  • Jungian analysis;
  • psychoanalysis;
  • emergence;
  • supervenience;
  • neuroscience

This paper deals with brain research and depth psychology. Because brain research is becoming significantly more sophisticated and increasingly able to assay the neurobiology of subjective (i.e. mental) events in vivo, it is suggested that any school of depth psychology will probably not survive as a mainstream treatment modality if its theory and practice is found to be in frank variance with the findings of the modern neurosciences. Jung's psychology is compared to Freud's and shown to be reasonably consonant with such findings. Historical highlights of Jung's non-reductive way of conceptualizing and working are presented and put in the context of more recent scientifically defensible concepts (emergence, supervenience, complexity theory) from the fields of both philosophy of science and philosophy of mind.

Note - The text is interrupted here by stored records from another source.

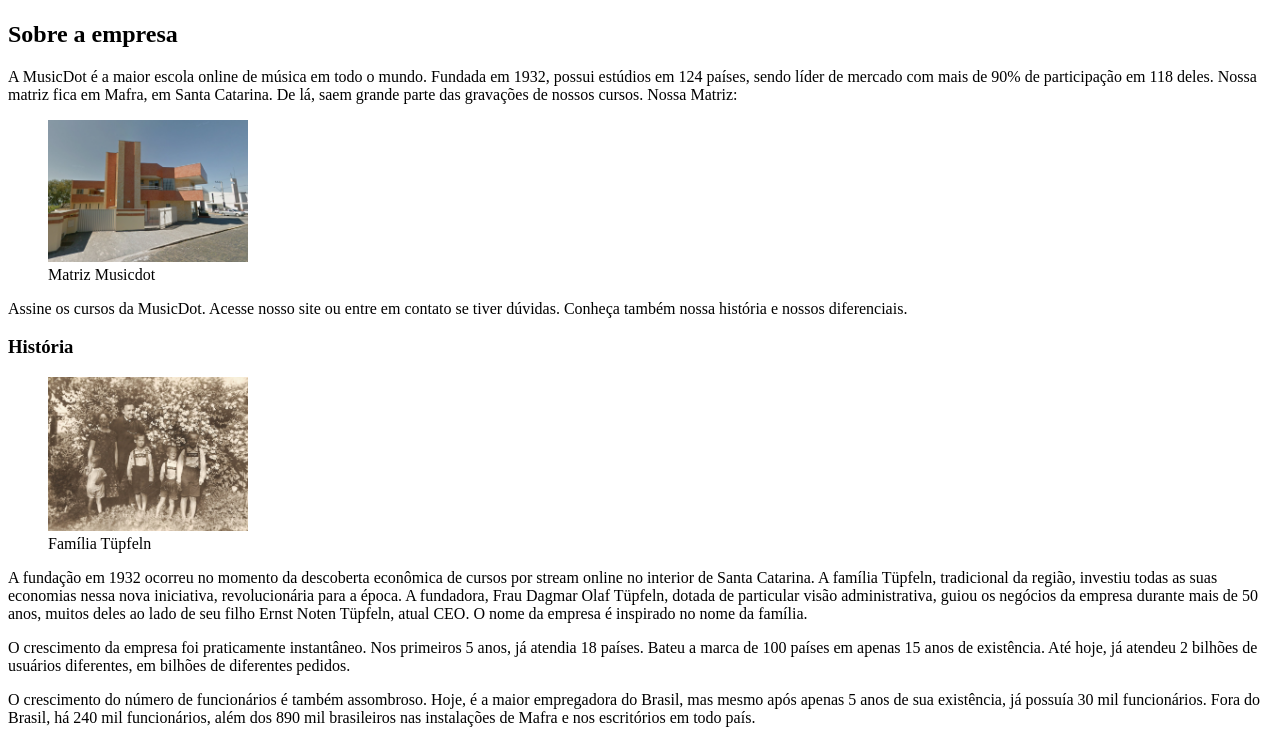
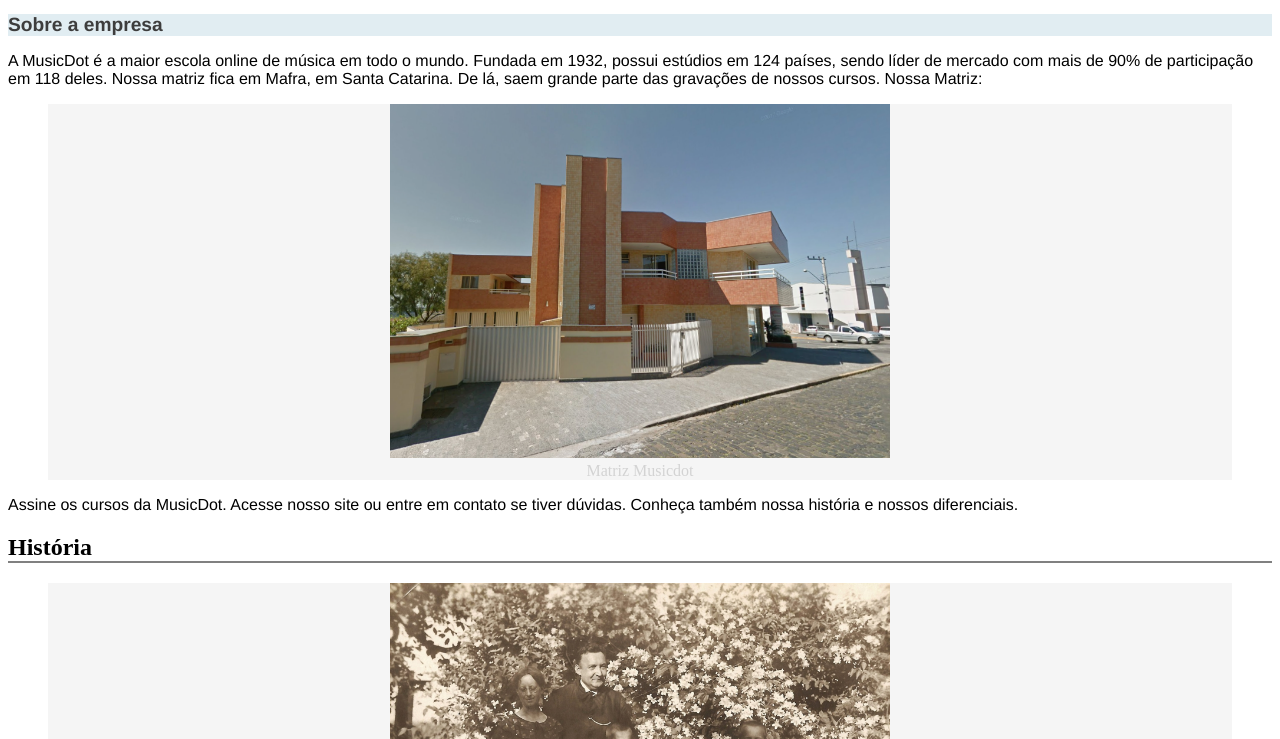
Before and after one commit to cainpaiiva/pbw, a plain HTML site: page sobre.html in a window 1280 px wide. Shown: the part 61-800 px from the top of the page. Drawn offline with Linux system fonts and the light colour scheme.

Commit message:
Adicionei um arquivo diretorio css, dentro um arquivo Style.css referente a atividade

```diff
--- /dev/null
+++ b/css/Style.css
@@ -0,0 +1,17 @@
+h1{
+    font-family: 'Helvetica';
+    font-size: larger;
+    color: #3D3D3D;
+    background-color: #E1EDF2;
+}
+h2{
+    border-bottom: 2px solid grey;
+}
+p{
+    font-family: Helvetica;
+}
+figure{
+    text-align: center;
+    background-color: whitesmoke;
+    color:lightgrey;
+}
--- a/sobre.html
+++ b/sobre.html
@@ -6,26 +6,27 @@
     <meta name="viewport" content="width=device-width, initial-scale=1.0">
     <title>MusicDot | Sobre a empresa</title>
     <link rel="icon" type="image/x-icon" href="img/favicon.ico">
+    <link rel="stylesheet" type="text/css" href="css/Style.css">
 </head>
 
 <body>
     <img src="img/logo.svg" alt="Logo MusicDot">
-    <h2>Sobre a empresa</h2>
+    <h1>Sobre a empresa</h1>
     <p>A MusicDot é a maior escola online de música em todo o mundo. Fundada em 1932, possui estúdios em 124 países,
         sendo líder de
         mercado com mais de 90% de participação em 118 deles. Nossa matriz fica em Mafra, em Santa Catarina. De lá, saem
         grande parte das
         gravações de nossos cursos. Nossa Matriz:</p>
     <figure>
-        <img src="img/matriz-musicdot.png" alt="Matriz MusicDOt" width="200">
+        <img src="img/matriz-musicdot.png" alt="Matriz MusicDot" width="500">
         <figcaption>Matriz Musicdot</figcaption>
     </figure>
     <p>Assine os cursos da MusicDot. Acesse nosso site ou entre em contato se tiver dúvidas. Conheça também nossa
         história e nossos
         diferenciais.</p>
-    <h3>História</h3>
+    <h2>História</h2>
     <figure>
-        <img src="img/familia-tupfeln.jpg" alt="Família Tüpfeln" width="200">
+        <img class="imagem" src="img/familia-tupfeln.jpg" alt="Família Tüpfeln" width="500">
         <figcaption>Família Tüpfeln</figcaption>
     </figure>
     <p>A fundação em 1932 ocorreu no momento da descoberta econômica de cursos por stream online no interior de Santa
```
Also changed, not shown: index.html (added, +18 -0 lines).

These concepts postulate a hierarchical model of reality which permits an exploration of the mind/brain relationship without resorting to reductionism or dualism. A sense of the present struggle is conveyed between the proponents of these and more traditional scientific concepts. Finally, the nature of mind/brain confluence is elucidated by examples from the areas of learning, memory, and the capacity to symbolize in order to illustrate how clinical practices and observations familiar to experienced depth therapists and also in agreement with Jungian theory are compatible with neuroscientific findings. A research suggestion is offered.